* Activity:
Could you retype every line below exactly, omitting the images?

Listed records START

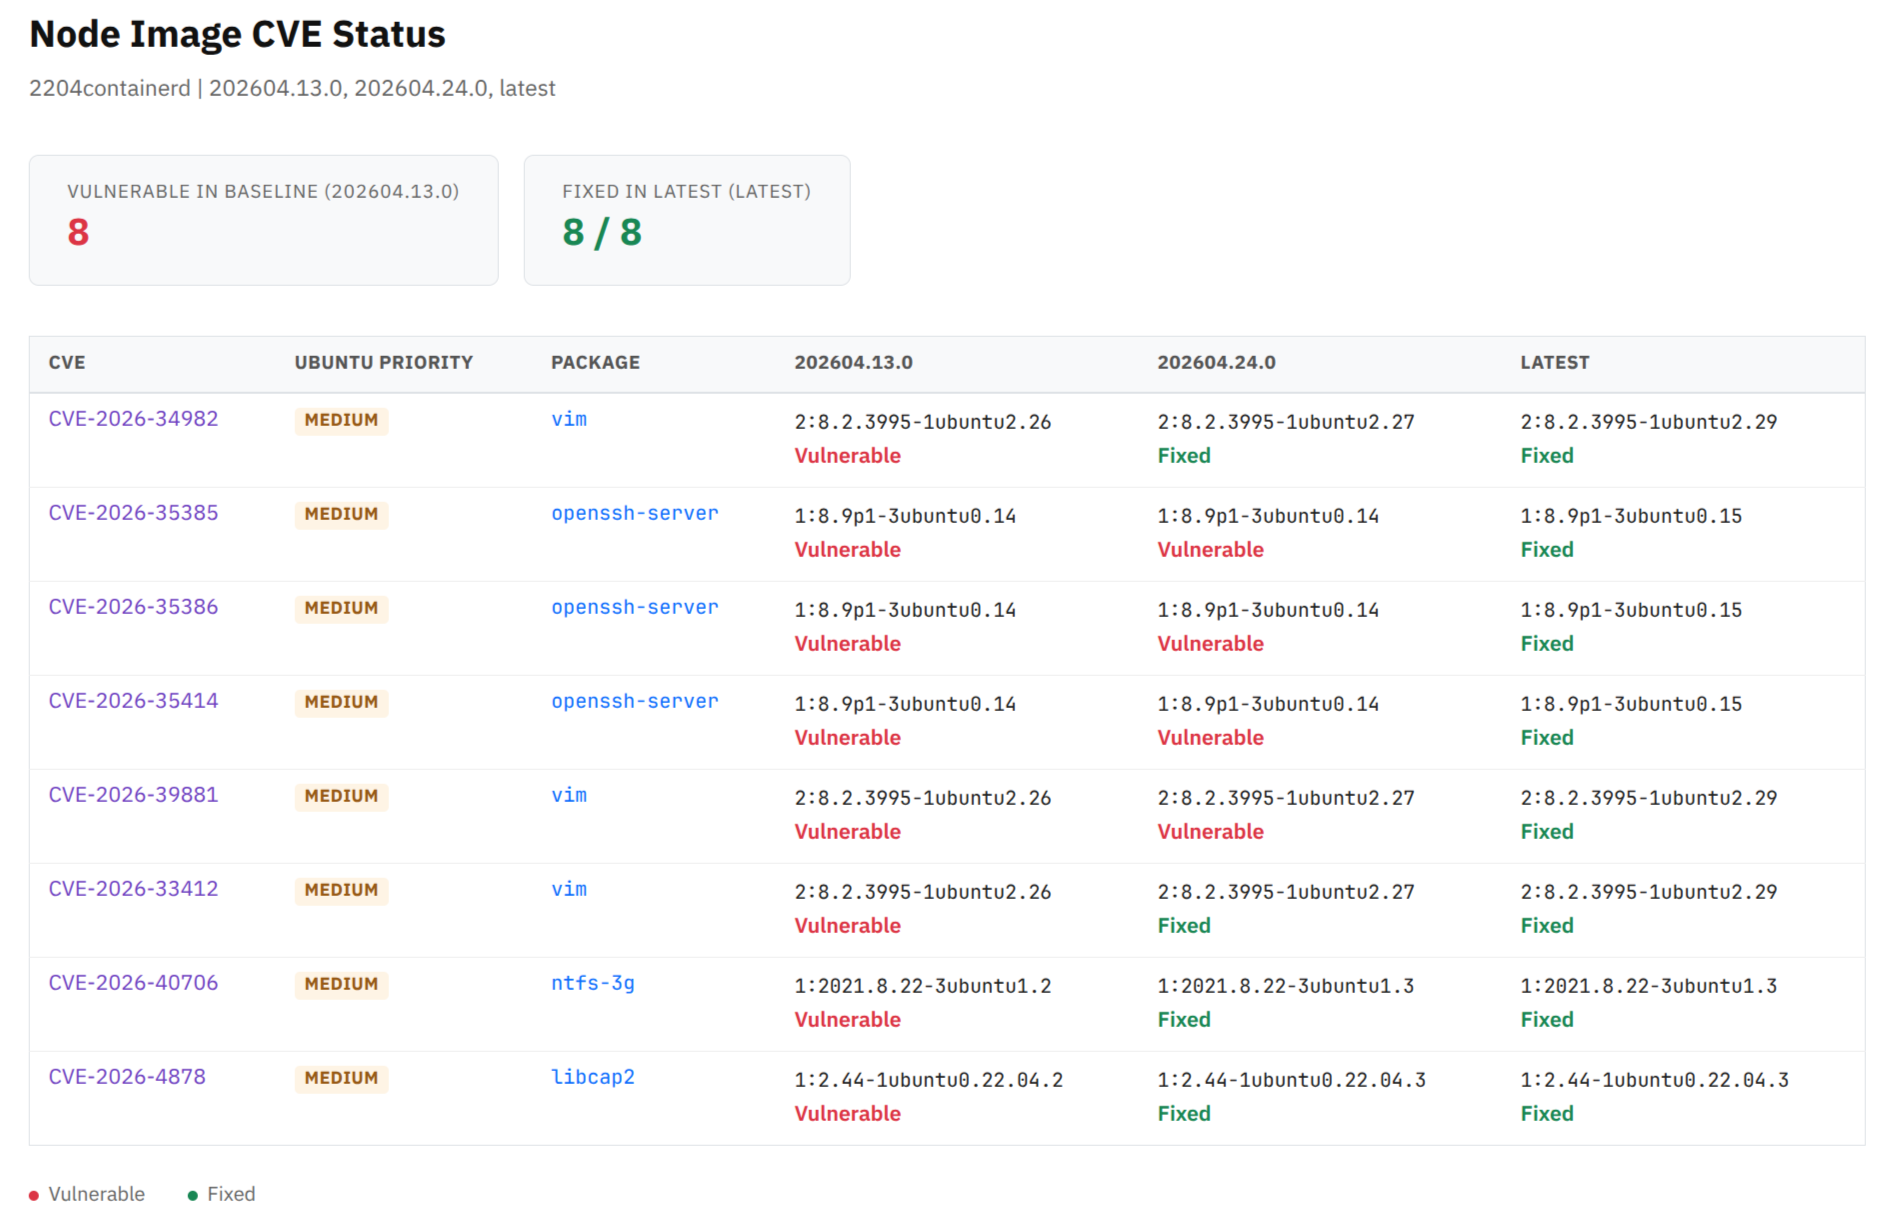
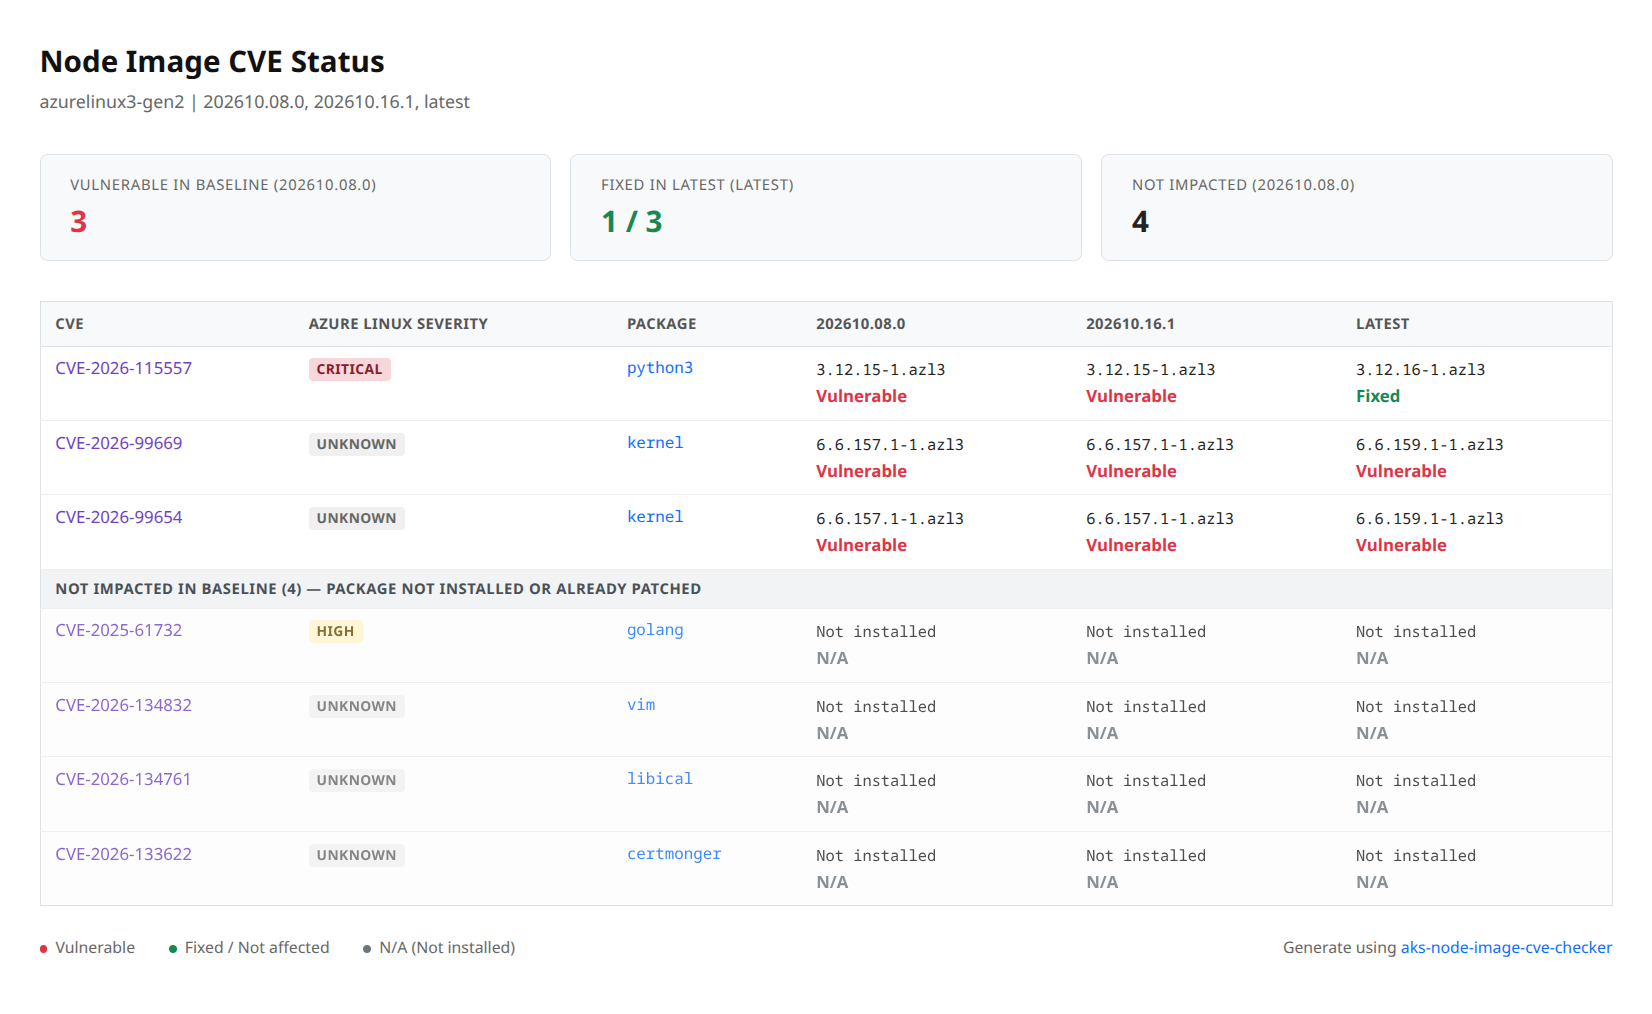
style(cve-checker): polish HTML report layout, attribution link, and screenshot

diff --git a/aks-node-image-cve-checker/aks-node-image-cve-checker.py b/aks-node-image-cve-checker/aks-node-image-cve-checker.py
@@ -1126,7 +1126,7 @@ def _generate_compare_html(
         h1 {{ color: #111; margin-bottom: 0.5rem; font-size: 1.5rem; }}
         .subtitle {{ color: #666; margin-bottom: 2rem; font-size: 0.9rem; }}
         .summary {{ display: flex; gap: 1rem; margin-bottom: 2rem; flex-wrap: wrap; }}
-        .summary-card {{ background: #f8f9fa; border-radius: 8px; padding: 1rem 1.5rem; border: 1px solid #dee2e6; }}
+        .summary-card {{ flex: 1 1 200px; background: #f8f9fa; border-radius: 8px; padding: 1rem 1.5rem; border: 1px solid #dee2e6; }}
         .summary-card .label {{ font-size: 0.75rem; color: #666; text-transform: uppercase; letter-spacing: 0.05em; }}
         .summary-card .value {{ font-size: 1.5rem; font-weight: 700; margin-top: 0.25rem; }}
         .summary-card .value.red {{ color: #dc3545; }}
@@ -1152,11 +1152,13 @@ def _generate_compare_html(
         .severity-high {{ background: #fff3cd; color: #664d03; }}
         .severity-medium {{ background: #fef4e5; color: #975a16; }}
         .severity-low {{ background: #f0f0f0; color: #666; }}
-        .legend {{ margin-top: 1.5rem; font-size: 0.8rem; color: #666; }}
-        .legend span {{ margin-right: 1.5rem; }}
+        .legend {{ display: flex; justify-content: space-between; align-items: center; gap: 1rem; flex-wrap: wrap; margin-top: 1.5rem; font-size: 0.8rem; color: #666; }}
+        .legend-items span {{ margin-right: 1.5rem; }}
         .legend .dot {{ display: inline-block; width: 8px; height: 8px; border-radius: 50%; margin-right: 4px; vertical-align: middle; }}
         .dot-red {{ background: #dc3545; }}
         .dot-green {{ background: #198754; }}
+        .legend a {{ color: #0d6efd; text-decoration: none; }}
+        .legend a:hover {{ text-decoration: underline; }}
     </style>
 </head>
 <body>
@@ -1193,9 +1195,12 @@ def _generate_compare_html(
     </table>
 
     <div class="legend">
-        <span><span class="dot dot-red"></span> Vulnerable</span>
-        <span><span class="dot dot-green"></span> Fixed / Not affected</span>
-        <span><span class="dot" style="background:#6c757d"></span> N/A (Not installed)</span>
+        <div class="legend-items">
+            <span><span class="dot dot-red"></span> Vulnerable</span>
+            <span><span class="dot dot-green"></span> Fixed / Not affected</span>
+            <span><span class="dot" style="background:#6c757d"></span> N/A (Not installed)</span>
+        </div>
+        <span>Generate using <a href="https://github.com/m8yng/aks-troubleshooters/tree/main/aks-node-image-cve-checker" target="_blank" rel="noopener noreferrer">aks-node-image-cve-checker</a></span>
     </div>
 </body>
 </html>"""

Listed records END

* Exercise result:
style(cve-checker): polish HTML report layout, attribution link, and screenshot

diff --git a/aks-node-image-cve-checker/aks-node-image-cve-checker.py b/aks-node-image-cve-checker/aks-node-image-cve-checker.py
@@ -1126,7 +1126,7 @@ def _generate_compare_html(
         h1 {{ color: #111; margin-bottom: 0.5rem; font-size: 1.5rem; }}
         .subtitle {{ color: #666; margin-bottom: 2rem; font-size: 0.9rem; }}
         .summary {{ display: flex; gap: 1rem; margin-bottom: 2rem; flex-wrap: wrap; }}
-        .summary-card {{ background: #f8f9fa; border-radius: 8px; padding: 1rem 1.5rem; border: 1px solid #dee2e6; }}
+        .summary-card {{ flex: 1 1 200px; background: #f8f9fa; border-radius: 8px; padding: 1rem 1.5rem; border: 1px solid #dee2e6; }}
         .summary-card .label {{ font-size: 0.75rem; color: #666; text-transform: uppercase; letter-spacing: 0.05em; }}
         .summary-card .value {{ font-size: 1.5rem; font-weight: 700; margin-top: 0.25rem; }}
         .summary-card .value.red {{ color: #dc3545; }}
@@ -1152,11 +1152,13 @@ def _generate_compare_html(
         .severity-high {{ background: #fff3cd; color: #664d03; }}
         .severity-medium {{ background: #fef4e5; color: #975a16; }}
         .severity-low {{ background: #f0f0f0; color: #666; }}
-        .legend {{ margin-top: 1.5rem; font-size: 0.8rem; color: #666; }}
-        .legend span {{ margin-right: 1.5rem; }}
+        .legend {{ display: flex; justify-content: space-between; align-items: center; gap: 1rem; flex-wrap: wrap; margin-top: 1.5rem; font-size: 0.8rem; color: #666; }}
+        .legend-items span {{ margin-right: 1.5rem; }}
         .legend .dot {{ display: inline-block; width: 8px; height: 8px; border-radius: 50%; margin-right: 4px; vertical-align: middle; }}
         .dot-red {{ background: #dc3545; }}
         .dot-green {{ background: #198754; }}
+        .legend a {{ color: #0d6efd; text-decoration: none; }}
+        .legend a:hover {{ text-decoration: underline; }}
     </style>
 </head>
 <body>
@@ -1193,9 +1195,12 @@ def _generate_compare_html(
     </table>
 
     <div class="legend">
-        <span><span class="dot dot-red"></span> Vulnerable</span>
-        <span><span class="dot dot-green"></span> Fixed / Not affected</span>
-        <span><span class="dot" style="background:#6c757d"></span> N/A (Not installed)</span>
+        <div class="legend-items">
+            <span><span class="dot dot-red"></span> Vulnerable</span>
+            <span><span class="dot dot-green"></span> Fixed / Not affected</span>
+            <span><span class="dot" style="background:#6c757d"></span> N/A (Not installed)</span>
+        </div>
+        <span>Generate using <a href="https://github.com/m8yng/aks-troubleshooters/tree/main/aks-node-image-cve-checker" target="_blank" rel="noopener noreferrer">aks-node-image-cve-checker</a></span>
     </div>
 </body>
 </html>"""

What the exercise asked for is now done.